The trends in this field are moving towards improved design techniques and monitoring during dam operation, according to Cifres. “The newest dam safety techniques are used to optimize the safety of the structure to minimize plant damages,” in spite of the natural and unnatural forces placing them at risk.
Understanding the threats and being able to filter through predictions and forecasts is a vital component to a risk management plan, as seen by the emphasis placed on risk management at HydroVision International.

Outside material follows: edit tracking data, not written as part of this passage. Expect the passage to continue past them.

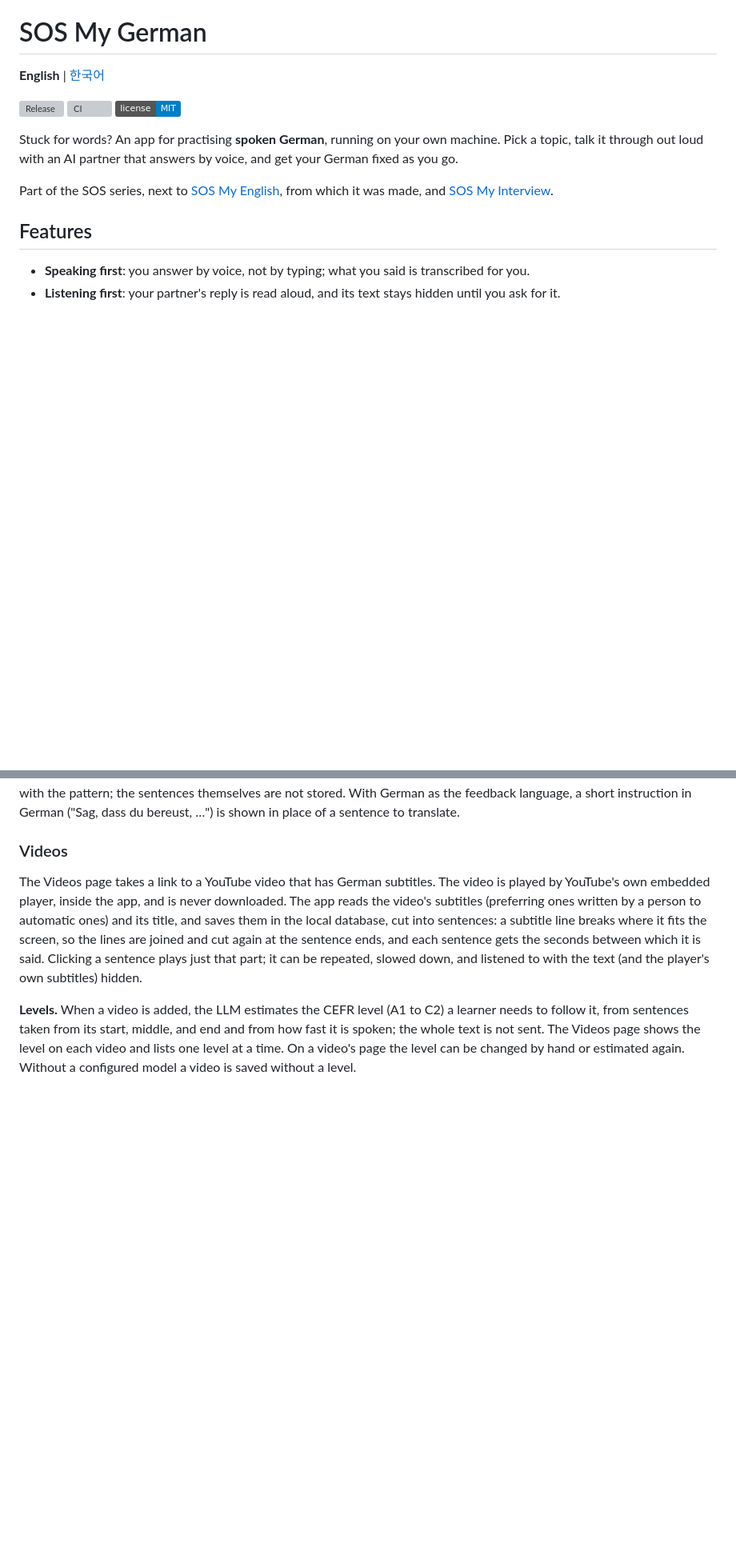
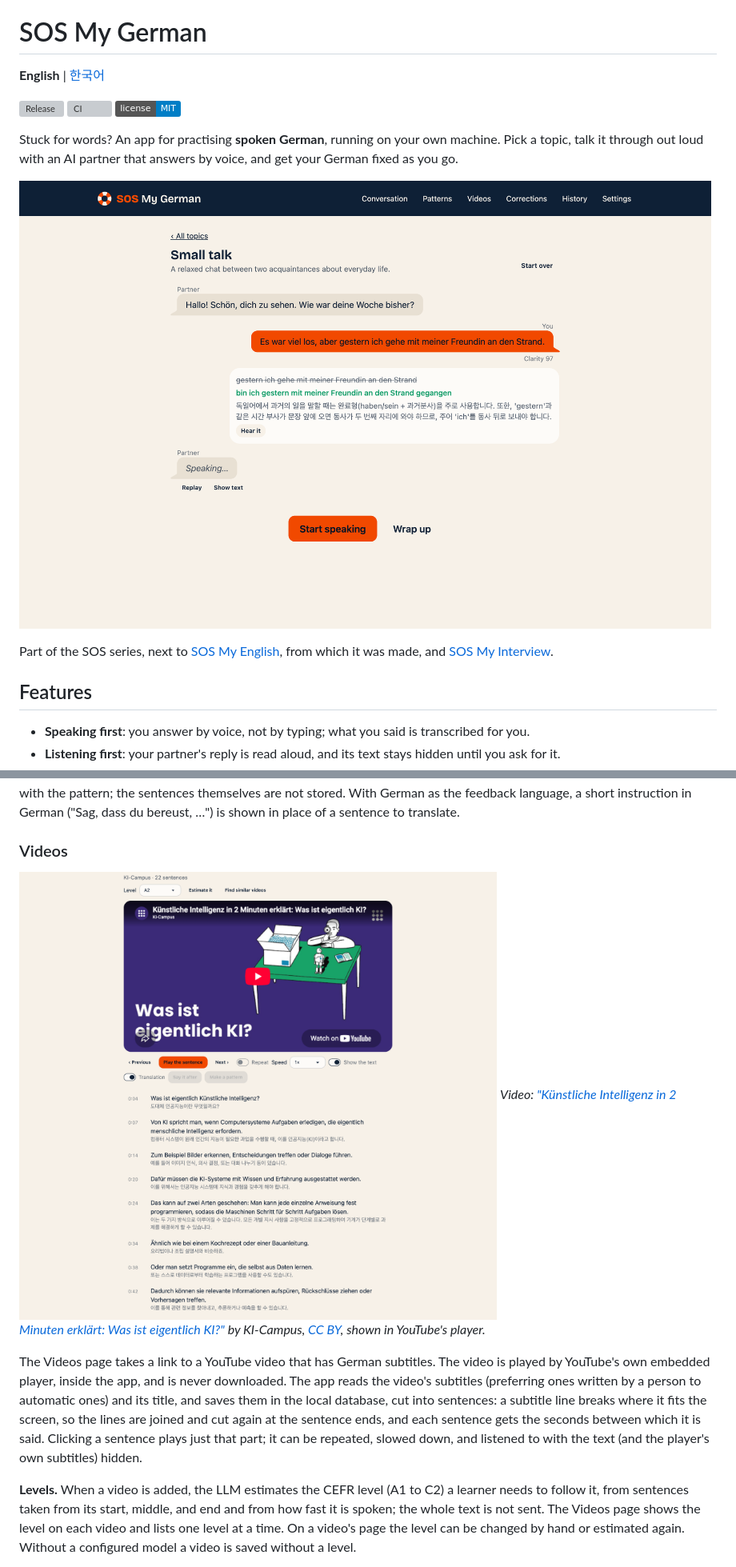
Before and after one commit to gyedongjeon/sos-my-german, a Markdown page: README.md, 2 parts joined by grey strips. Shown at 80% size. GitHub-like rendering; pictures changed too: docs/images/practice.png (added), docs/images/video.png (added); badges without logos; blank space fills up the shorter version; grey boxes are pictures that could not be loaded.

```diff
--- a/README.md
+++ b/README.md
@@ -9,6 +9,8 @@
 Stuck for words? An app for practising **spoken German**, running on your own machine. Pick a
 topic, talk it through out loud with an AI partner that answers by voice, and get your German
 fixed as you go.
+
+![A conversation in SOS My German: what you said, its correction explained in Korean, and your partner's next line](docs/images/practice.png)
 
 Part of the SOS series, next to [SOS My English](https://github.com/gyedongjeon/sos-my-english),
 from which it was made, and [SOS My Interview](https://github.com/gyedongjeon/sos-my-interview).
@@ -148,6 +152,9 @@ pattern; the sentences themselves are not stored. With German as the feedback la
 short instruction in German ("Sag, dass du bereust, …") is shown in place of a sentence to translate.
 
 ### Videos
+![A video in SOS My German, its sentences each with a Korean translation](docs/images/video.png)
+*Video: ["Künstliche Intelligenz in 2 Minuten erklärt: Was ist eigentlich KI?"](https://www.youtube.com/watch?v=sDt5bTQBJis) by KI-Campus, [CC BY](https://creativecommons.org/licenses/by/3.0/), shown in YouTube's player.*
+
 The Videos page takes a link to a YouTube video that has German subtitles. The video is played
 by YouTube's own embedded player, inside the app, and is never downloaded. The app reads the
 video's subtitles (preferring ones written by a person to automatic ones) and its title, and
```
Also changed, not shown: other parts of README.md (+2 -0 lines), README.ko.md (+8 -0 lines), docs/worklog/2026-11-22-docs-screenshots.md (added, +41 -0 lines), docs/images/home.png (added).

Peter Amos of Damwatch Services in New Zealand took part in a panel presentation session to discuss just how real the risks can be, how to analyze flood frequency and seismic hazard, as well as what to do with load uncertainty and the impacts such threats have on dam design.
An ICOLD workshop on risk-informed dam safety management sheds a light on how dam safety has transformed to rely on risk-informed decisions through examples from public and private dam safety regulators. This practical workshop focuses on how this concept is implemented and the difference it can make in protecting an asset. Dam safety is a major issue and one of the targeted goals determined by ICOLD, reflecting “the concern of scoiety and thus, the dam engineering community” as well.
Addressing seismic issues
Seismic issues grow ever more important as we depend heavily on infrastructure for irrigation, flood control, hydropower and more. The threat of a dam collapse or cracks due to an earthquake or tremor is very real throughout the world and is one that must be planned for.
This concern was shared by the speakers at HydroVision International, particularly in regards to the grid stability of hydropower. As seismic events can damage dams and the hydroelectric plants that they power, the stability of the energy grid requires precautionary measures and constant seismic analysis. Additionally, probabilistic seismic hazard analysis was also discussed.
ICOLD addresses this concerning topic in a Technical Workshop format, with experts discussing the seismic analysis of embankment dams specifically. The workshop will break down the framework of seismic analysis and also discuss dynamic response analysis, liquefaction and post-earthquake stability through practical case study analysis and application.
Keeping up to date
The top concerns and topics of the industry can change as quickly as a river current. To stay up to date on what’s happening in the industry, bookmark the Dams and Civil Structures Topic Center at http://www.HydroWorld.com www.HydroWorld.com, where the news is updated daily to keep you informed and on top of the latest trends.
Bethany Duarte is associate editor of HRW-Hydro Review Worldwide.